ACTIVITY:
Every entry that follows should be written out again exactly.

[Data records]
- - -

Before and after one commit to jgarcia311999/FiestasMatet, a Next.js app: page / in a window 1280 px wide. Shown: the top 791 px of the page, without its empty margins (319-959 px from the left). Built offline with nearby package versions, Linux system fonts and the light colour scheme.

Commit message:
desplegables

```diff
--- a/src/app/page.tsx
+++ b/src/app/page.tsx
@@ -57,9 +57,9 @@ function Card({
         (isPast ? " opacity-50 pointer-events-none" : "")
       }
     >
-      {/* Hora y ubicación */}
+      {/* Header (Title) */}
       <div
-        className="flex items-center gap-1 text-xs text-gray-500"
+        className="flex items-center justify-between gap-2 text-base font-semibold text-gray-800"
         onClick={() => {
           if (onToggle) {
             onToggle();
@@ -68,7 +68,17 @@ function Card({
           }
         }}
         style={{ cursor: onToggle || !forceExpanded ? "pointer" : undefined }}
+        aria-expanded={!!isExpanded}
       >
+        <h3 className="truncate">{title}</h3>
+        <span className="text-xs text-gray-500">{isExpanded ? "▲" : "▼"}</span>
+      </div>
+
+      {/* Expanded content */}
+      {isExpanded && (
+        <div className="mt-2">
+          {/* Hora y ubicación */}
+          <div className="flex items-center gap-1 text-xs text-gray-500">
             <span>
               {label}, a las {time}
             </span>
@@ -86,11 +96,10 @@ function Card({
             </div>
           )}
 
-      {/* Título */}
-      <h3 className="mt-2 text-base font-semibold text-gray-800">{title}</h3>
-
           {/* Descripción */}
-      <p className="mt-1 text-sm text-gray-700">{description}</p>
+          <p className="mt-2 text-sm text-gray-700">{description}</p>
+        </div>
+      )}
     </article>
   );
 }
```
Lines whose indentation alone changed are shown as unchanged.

- - -

EXPECTED ANSWER:
Before and after one commit to jgarcia311999/FiestasMatet, a Next.js app: page / in a window 1280 px wide. Shown: the top 791 px of the page, without its empty margins (319-959 px from the left). Built offline with nearby package versions, Linux system fonts and the light colour scheme.

Commit message:
desplegables

```diff
--- a/src/app/page.tsx
+++ b/src/app/page.tsx
@@ -57,9 +57,9 @@ function Card({
         (isPast ? " opacity-50 pointer-events-none" : "")
       }
     >
-      {/* Hora y ubicación */}
+      {/* Header (Title) */}
       <div
-        className="flex items-center gap-1 text-xs text-gray-500"
+        className="flex items-center justify-between gap-2 text-base font-semibold text-gray-800"
         onClick={() => {
           if (onToggle) {
             onToggle();
@@ -68,7 +68,17 @@ function Card({
           }
         }}
         style={{ cursor: onToggle || !forceExpanded ? "pointer" : undefined }}
+        aria-expanded={!!isExpanded}
       >
+        <h3 className="truncate">{title}</h3>
+        <span className="text-xs text-gray-500">{isExpanded ? "▲" : "▼"}</span>
+      </div>
+
+      {/* Expanded content */}
+      {isExpanded && (
+        <div className="mt-2">
+          {/* Hora y ubicación */}
+          <div className="flex items-center gap-1 text-xs text-gray-500">
             <span>
               {label}, a las {time}
             </span>
@@ -86,11 +96,10 @@ function Card({
             </div>
           )}
 
-      {/* Título */}
-      <h3 className="mt-2 text-base font-semibold text-gray-800">{title}</h3>
-
           {/* Descripción */}
-      <p className="mt-1 text-sm text-gray-700">{description}</p>
+          <p className="mt-2 text-sm text-gray-700">{description}</p>
+        </div>
+      )}
     </article>
   );
 }
```
Lines whose indentation alone changed are shown as unchanged.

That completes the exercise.